• _PROBLEM DESCRIPTION_: Check the listing that follows and work out how many lines include "accounts". The reply is that number alone.

• _MATERIAL SHOWN_:
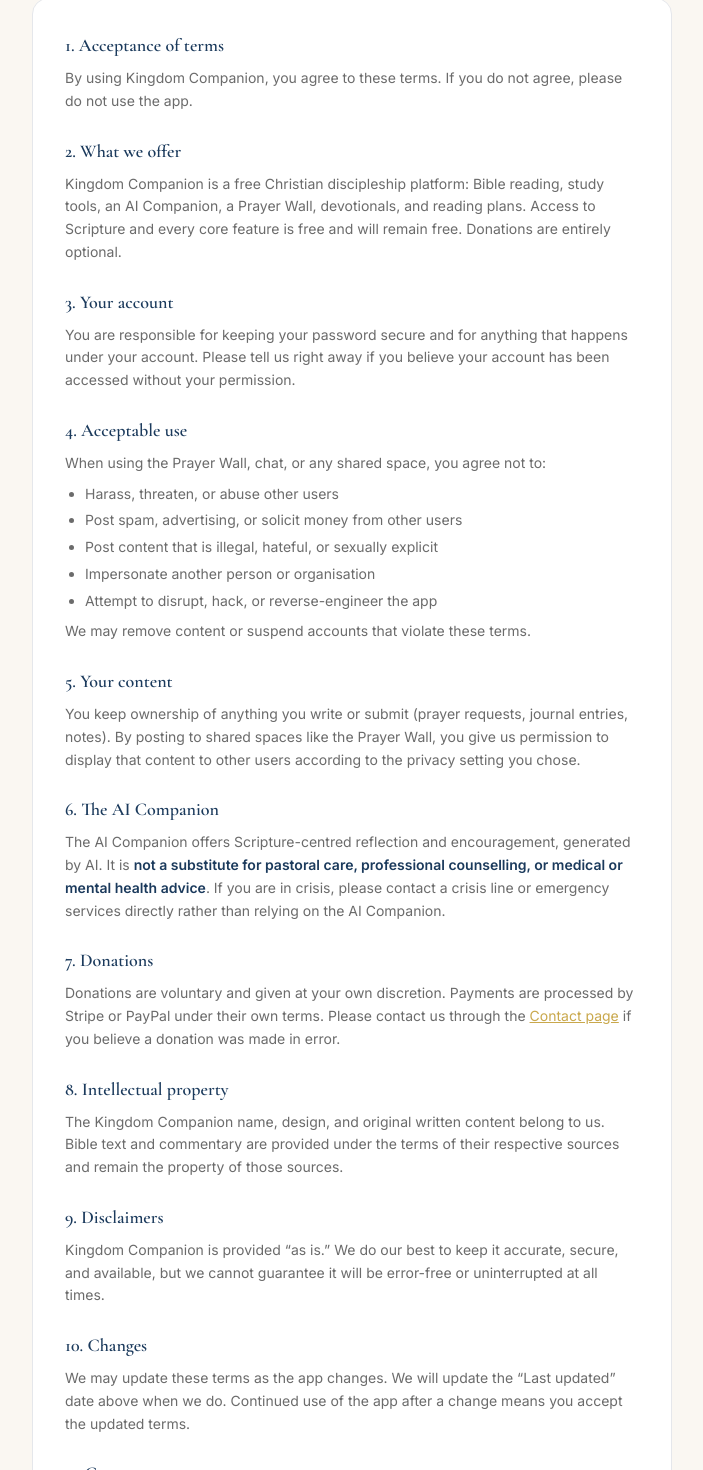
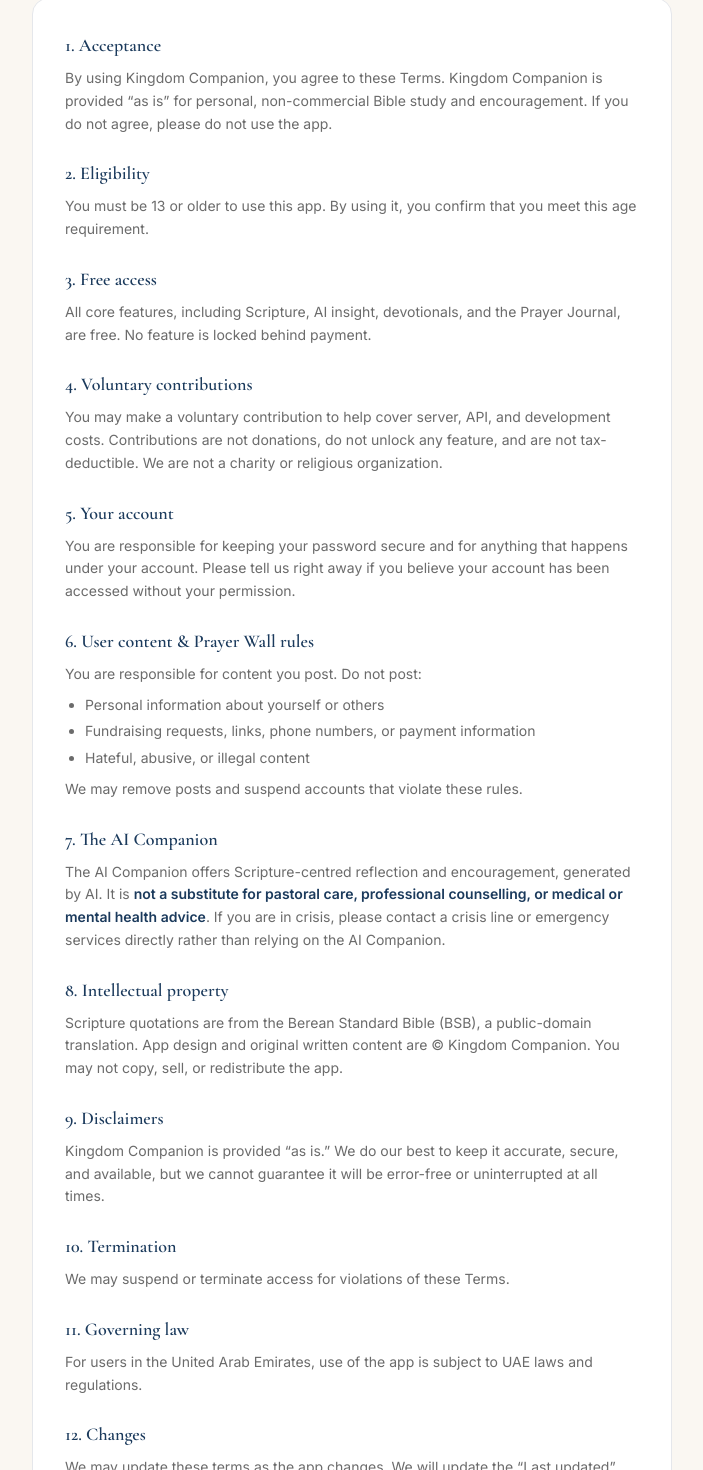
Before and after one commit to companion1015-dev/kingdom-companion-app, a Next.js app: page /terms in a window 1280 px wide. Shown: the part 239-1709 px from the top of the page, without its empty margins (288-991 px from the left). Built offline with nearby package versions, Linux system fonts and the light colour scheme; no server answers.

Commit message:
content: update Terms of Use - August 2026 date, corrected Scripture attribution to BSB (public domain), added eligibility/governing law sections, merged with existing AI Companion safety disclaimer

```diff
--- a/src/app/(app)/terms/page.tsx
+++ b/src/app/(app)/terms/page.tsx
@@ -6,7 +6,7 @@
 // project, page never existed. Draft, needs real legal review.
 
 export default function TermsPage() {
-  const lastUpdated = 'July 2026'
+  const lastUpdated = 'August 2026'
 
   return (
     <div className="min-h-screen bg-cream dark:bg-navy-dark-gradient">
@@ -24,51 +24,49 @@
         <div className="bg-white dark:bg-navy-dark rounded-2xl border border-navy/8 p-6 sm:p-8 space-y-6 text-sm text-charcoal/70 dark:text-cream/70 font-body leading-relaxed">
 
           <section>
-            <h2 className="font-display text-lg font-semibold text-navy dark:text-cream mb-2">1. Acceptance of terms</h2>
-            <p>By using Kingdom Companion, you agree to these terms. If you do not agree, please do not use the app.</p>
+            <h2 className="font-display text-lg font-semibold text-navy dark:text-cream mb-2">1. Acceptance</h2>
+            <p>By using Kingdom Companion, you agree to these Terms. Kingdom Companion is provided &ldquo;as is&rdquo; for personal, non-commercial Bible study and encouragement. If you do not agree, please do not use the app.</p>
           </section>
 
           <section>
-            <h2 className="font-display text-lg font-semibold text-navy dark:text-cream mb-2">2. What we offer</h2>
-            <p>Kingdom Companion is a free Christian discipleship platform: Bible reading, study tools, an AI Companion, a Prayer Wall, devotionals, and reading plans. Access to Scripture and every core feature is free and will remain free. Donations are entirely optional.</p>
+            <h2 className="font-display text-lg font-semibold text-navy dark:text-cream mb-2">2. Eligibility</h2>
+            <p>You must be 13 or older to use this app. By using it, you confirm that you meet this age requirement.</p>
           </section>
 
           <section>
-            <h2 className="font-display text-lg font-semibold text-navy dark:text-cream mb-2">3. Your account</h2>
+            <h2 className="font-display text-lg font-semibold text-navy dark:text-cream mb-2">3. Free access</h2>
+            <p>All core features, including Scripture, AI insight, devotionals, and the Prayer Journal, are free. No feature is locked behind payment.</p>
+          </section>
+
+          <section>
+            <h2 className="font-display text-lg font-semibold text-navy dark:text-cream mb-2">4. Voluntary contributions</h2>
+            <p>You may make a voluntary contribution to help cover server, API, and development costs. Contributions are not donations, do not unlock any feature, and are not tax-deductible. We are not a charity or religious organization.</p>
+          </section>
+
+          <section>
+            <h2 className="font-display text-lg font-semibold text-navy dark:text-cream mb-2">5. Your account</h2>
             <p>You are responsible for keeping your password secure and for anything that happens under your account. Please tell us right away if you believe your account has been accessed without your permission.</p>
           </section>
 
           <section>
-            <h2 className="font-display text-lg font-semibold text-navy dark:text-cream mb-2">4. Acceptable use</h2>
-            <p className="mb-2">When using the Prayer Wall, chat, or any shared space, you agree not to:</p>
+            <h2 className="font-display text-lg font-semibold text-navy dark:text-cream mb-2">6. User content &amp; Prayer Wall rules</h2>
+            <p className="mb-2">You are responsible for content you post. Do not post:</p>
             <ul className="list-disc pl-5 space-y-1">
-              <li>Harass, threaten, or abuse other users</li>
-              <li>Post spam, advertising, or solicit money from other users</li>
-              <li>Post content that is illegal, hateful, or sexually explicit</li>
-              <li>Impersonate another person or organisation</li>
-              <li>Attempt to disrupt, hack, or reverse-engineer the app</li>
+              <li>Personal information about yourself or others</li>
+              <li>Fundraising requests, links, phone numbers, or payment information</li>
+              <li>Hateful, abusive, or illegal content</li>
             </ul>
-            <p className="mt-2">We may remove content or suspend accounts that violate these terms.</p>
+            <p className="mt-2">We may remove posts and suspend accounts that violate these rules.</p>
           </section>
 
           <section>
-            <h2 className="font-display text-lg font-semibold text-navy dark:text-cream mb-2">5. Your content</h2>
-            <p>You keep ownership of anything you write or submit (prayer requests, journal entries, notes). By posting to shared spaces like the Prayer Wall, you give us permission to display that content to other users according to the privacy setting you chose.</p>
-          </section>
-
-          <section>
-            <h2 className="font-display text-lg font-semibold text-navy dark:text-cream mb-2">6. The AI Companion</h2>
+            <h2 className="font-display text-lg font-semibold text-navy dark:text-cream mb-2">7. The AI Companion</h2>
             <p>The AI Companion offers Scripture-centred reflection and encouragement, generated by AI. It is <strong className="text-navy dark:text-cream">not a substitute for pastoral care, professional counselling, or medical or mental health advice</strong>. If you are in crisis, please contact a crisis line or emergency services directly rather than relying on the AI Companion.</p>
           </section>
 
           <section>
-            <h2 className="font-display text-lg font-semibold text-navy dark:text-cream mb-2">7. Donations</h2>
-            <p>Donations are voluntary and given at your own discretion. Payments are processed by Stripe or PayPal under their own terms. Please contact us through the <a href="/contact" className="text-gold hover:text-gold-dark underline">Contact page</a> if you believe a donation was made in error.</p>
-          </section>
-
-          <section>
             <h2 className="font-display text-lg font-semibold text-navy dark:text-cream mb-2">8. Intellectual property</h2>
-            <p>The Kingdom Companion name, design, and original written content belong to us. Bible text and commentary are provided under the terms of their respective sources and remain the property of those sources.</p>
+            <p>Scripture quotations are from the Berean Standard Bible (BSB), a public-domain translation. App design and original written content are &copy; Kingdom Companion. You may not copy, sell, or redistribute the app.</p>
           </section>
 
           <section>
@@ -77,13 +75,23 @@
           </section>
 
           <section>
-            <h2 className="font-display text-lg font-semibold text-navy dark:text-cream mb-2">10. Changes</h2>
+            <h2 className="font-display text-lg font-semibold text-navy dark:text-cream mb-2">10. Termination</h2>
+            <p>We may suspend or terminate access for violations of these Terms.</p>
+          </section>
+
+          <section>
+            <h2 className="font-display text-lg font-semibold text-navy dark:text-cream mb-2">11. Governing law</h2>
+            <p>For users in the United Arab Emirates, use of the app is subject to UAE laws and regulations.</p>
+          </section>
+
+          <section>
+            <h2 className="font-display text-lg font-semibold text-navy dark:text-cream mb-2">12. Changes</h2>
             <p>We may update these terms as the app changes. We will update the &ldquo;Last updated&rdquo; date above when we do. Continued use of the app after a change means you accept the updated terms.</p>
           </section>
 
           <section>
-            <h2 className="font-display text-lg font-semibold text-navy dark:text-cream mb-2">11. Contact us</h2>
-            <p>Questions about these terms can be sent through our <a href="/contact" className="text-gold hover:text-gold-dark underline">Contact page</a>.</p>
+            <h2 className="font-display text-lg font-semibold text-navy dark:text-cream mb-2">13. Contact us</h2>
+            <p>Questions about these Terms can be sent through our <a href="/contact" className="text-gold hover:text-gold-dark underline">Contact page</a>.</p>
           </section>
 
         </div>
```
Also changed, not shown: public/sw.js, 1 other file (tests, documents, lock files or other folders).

--

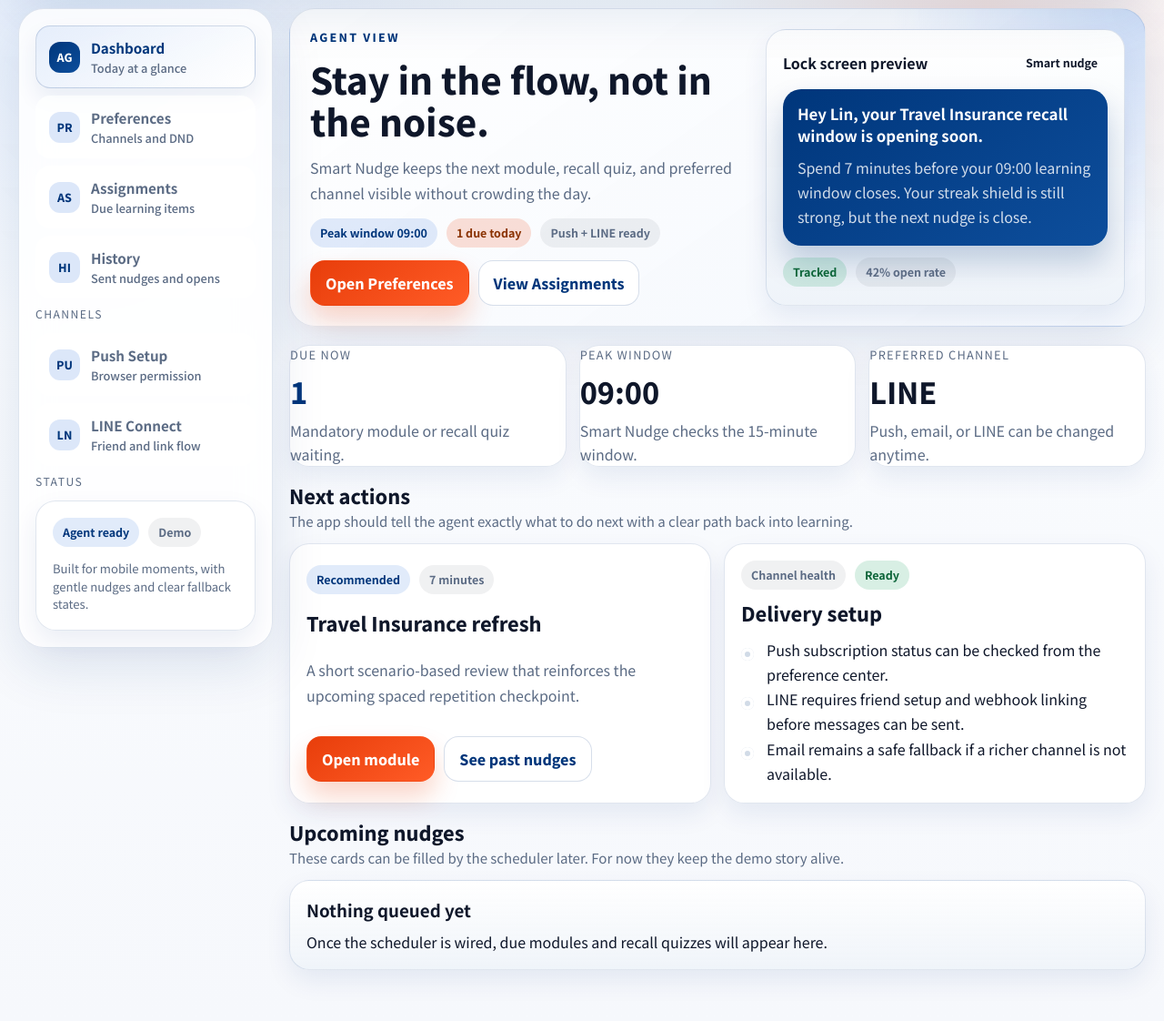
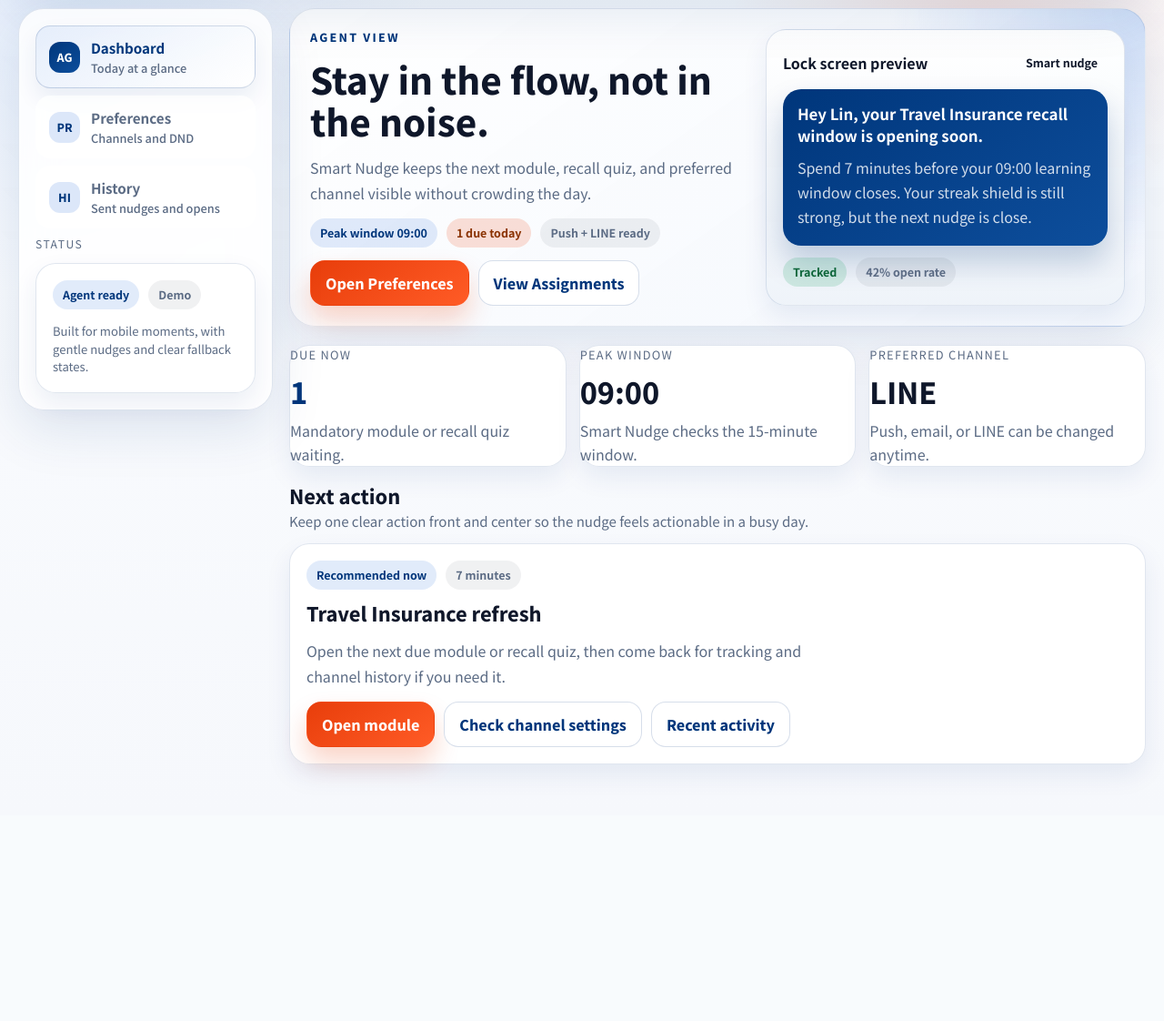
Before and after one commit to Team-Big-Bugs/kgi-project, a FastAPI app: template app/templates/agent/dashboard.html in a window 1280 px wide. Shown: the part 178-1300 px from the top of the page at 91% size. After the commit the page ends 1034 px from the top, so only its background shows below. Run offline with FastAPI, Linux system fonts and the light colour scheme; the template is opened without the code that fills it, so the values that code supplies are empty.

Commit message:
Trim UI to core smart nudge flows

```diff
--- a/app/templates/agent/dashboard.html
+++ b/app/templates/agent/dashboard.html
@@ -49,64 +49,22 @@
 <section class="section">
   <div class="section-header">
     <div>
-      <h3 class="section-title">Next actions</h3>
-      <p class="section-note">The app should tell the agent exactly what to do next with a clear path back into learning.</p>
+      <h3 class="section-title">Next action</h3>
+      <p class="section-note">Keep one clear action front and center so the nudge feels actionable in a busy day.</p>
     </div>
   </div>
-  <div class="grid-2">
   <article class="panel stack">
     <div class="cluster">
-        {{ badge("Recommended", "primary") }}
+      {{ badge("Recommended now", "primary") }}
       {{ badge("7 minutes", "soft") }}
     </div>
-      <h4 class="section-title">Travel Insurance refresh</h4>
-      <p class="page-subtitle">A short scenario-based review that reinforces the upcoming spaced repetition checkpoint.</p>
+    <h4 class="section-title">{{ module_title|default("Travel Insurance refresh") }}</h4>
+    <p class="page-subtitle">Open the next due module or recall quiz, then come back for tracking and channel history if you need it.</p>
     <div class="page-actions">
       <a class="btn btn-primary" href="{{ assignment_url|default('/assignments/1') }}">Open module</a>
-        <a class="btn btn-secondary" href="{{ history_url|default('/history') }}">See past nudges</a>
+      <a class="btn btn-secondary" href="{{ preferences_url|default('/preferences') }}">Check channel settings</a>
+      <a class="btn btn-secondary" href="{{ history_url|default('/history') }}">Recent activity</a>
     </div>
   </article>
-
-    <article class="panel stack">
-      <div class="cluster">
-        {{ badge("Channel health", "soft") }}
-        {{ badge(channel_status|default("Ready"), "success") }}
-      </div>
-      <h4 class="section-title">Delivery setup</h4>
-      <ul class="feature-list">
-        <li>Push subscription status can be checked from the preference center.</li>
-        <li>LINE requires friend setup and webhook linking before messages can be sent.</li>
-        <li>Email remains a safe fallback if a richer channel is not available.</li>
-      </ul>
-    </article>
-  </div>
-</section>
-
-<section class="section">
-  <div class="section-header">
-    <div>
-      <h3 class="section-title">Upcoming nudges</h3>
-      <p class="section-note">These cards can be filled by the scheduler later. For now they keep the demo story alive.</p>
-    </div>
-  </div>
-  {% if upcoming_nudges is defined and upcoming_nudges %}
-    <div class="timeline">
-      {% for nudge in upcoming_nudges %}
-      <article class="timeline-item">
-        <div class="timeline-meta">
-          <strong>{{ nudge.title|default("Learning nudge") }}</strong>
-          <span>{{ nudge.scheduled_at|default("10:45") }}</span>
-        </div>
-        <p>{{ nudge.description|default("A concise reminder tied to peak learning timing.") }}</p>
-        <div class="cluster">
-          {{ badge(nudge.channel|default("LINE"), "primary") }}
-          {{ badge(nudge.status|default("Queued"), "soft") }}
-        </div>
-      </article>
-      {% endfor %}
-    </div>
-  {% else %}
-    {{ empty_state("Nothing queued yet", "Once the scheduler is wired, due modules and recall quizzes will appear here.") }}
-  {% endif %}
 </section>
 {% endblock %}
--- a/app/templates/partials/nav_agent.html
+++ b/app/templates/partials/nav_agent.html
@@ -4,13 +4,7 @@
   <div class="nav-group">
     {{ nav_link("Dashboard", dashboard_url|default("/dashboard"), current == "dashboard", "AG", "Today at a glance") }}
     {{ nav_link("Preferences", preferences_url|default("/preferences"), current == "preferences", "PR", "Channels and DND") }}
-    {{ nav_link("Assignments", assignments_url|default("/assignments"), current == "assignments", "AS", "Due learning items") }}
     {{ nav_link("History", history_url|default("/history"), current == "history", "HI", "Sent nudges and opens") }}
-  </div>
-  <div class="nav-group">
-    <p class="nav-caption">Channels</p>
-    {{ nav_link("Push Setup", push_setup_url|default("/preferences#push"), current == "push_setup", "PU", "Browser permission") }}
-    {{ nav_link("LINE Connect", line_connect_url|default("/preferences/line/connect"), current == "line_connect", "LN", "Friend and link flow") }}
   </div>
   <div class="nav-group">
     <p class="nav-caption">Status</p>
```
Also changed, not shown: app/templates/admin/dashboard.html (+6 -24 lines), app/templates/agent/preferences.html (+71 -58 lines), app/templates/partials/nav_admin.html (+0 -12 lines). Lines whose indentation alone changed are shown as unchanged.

• _RESULT OF THE EXERCISE_: 2